As part of the Academic Advising program last semester, ten students traveled to iRobot headquarters in Bedford, MA. Many of these students are avid members of the Robotics Club, and all had expressed a desire to learn more about careers in engineering, including computer programming to aerospace engineering. Guided by Lisa Freed, iRobot’s veteran STEM Program Manager, students were given an up close look at iRobot’s forays into bomb defusal robots through military contracts, its prototype robotic children’s toys, various airborne and underwater robots, and its current focus on home cleaning robots like Roomba, Scooba, and Braava.
When asked about the trip, senior Dean Rusk remarked, “I thoroughly enjoyed it and I learned a lot about both robotics and business. I learned for the first time about systems engineers, who exist to help engineers in different fields combine their work.
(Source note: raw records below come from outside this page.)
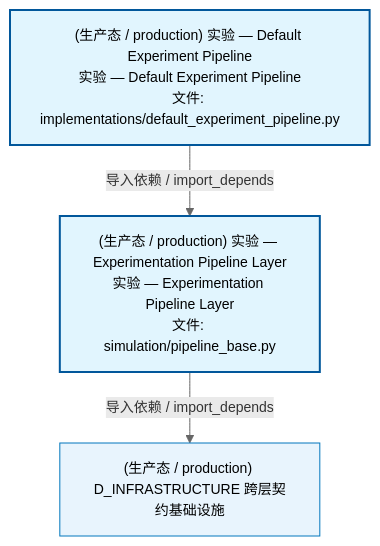
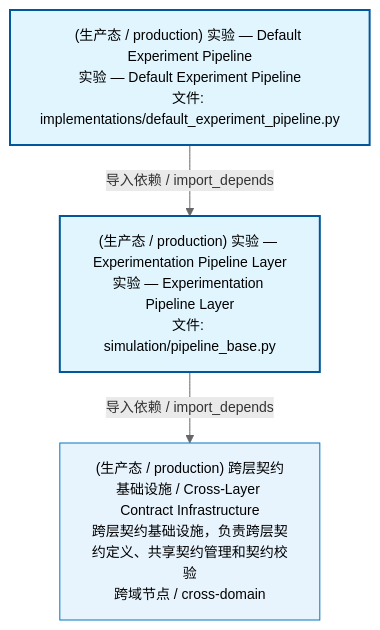
Before and after one commit to xuanFelixVan/ZephyrAlpha: the first of 2 diagrams in docs/02_enterprise_architecture/02_domain_architecture_docs/70_d_simulation.md, drawn with Mermaid. The commit also changed other lines of this file and 77 other files, not shown here.

````diff
--- a/docs/02_enterprise_architecture/02_domain_architecture_docs/70_d_simulation.md
+++ b/docs/02_enterprise_architecture/02_domain_architecture_docs/70_d_simulation.md
@@ -53,15 +53,15 @@
 ```mermaid
 %%{init: {'theme': 'base', 'themeVariables': {'primaryColor': '#eaeaea', 'primaryTextColor': '#333333', 'primaryBorderColor': '#666666', 'lineColor': '#666666', 'secondaryColor': '#eaeaea', 'tertiaryColor': '#eaeaea', 'fontSize': '14px'}}}%%
 flowchart TD
     src_zephyr_simulation_implementations_default_experiment_pipeline_py["(生产态 / production) 实验 — Default Experiment Pipeline<br/>实验 — Default Experiment Pipeline<br/>文件: implementations/default_experiment_pipeline.py"]
     src_zephyr_simulation_pipeline_base_py["(生产态 / production) 实验 — Experimentation Pipeline Layer<br/>实验 — Experimentation Pipeline Layer<br/>文件: simulation/pipeline_base.py"]
     src_zephyr_simulation_implementations_default_experiment_pipeline_py -->|导入依赖 / import_depends| src_zephyr_simulation_pipeline_base_py
-    D_INFRASTRUCTURE["(生产态 / production) D_INFRASTRUCTURE 跨层契约基础设施"]
+    D_INFRASTRUCTURE["(生产态 / production) 跨层契约基础设施 / Cross-Layer Contract Infrastructure<br/>跨层契约基础设施，负责跨层契约定义、共享契约管理和契约校验<br/>跨域节点 / cross-domain"]
     src_zephyr_simulation_pipeline_base_py -->|导入依赖 / import_depends| D_INFRASTRUCTURE
     classDef production fill:#e1f5fe,stroke:#01579b,stroke-width:2px,color:#000
     classDef design fill:#fff3e0,stroke:#e65100,stroke-width:2px,color:#000,stroke-dasharray: 5 5
     classDef external_prod fill:#e8f4fd,stroke:#0277bd,stroke-width:1px,color:#000
     classDef external_design fill:#fff8e7,stroke:#ef6c00,stroke-width:1px,color:#000,stroke-dasharray: 5 5
     class src_zephyr_simulation_implementations_default_experiment_pipeline_py,src_zephyr_simulation_pipeline_base_py production
     class D_INFRASTRUCTURE external_prod
 ```
````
I also saw how much feedback from the public dictates the way businesses are run and which products are made.”
Freshman Trina Schell echoed that sentiment, sharing, “The trip to iRobot was extremely interesting. Right now, the company is known for their Roombas, but they’ve also made robots that swim and fly. Coming to iRobot also deepened my understanding of how innovation works. The engineers at iRobot started off by making a robot with sticks and tape!”
During spring semester, ten students traveled to the Novartis Institutes for BioMedical Research in Cambridge, MA. This group of students had an affinity towards learning more about the fields of biology, biomedical research, medicine, pharmacology, and biotechnology, as well the complex business decisions that power a more than 6,000 person research division in a large global company. Dr. Russette Lyons, the Director of the Novartis Community Exploration and Learning Lab, guided the students through an exciting laboratory experiment that precisely mimicked the techniques and methodologies used by real-world researchers. Precise pipetting of DNA samples into wells for gel electrophoresis built up eager anticipation as the students awaited the results that would determine their path forward for a hypothetical clinical trial based on their new research data.
LCA junior Grace Durant commented, “I had shadowed a couple of other research labs and I know I want to go into the field of science. However, I was really surprised to discover how long and the amount of money it took to develop a medicine and release it to the public. This trip really made me see what going into a field of science would look like-- it takes a lot of very hard work and patience but the research and results seem to make the process worth-while.”
After the hands-on laboratory experiment wrapped up, the students concluded the day with a panel featuring a diverse array of Novartis staff, including a drug discovery education professional, a computational researcher, and a pre-clinical safety research associate. In reflecting on the panel, senior Hannah Lauffner shared, “Before going to Novartis, I had no idea there were so many other opportunities in the world of science. Researching is honestly fun and if I hadn't gone to Novartis I would've never explored that option.”
Lexington Christian Academy is an independent college preparatory school that exists to educate young men and women in the arts and sciences in the context of a complete commitment to the gospel of Jesus Christ.
Jinny Kim, Lexington Christian Academy, http://www.lca.edu, +1 781.862.7850 Ext: 153, [email protected]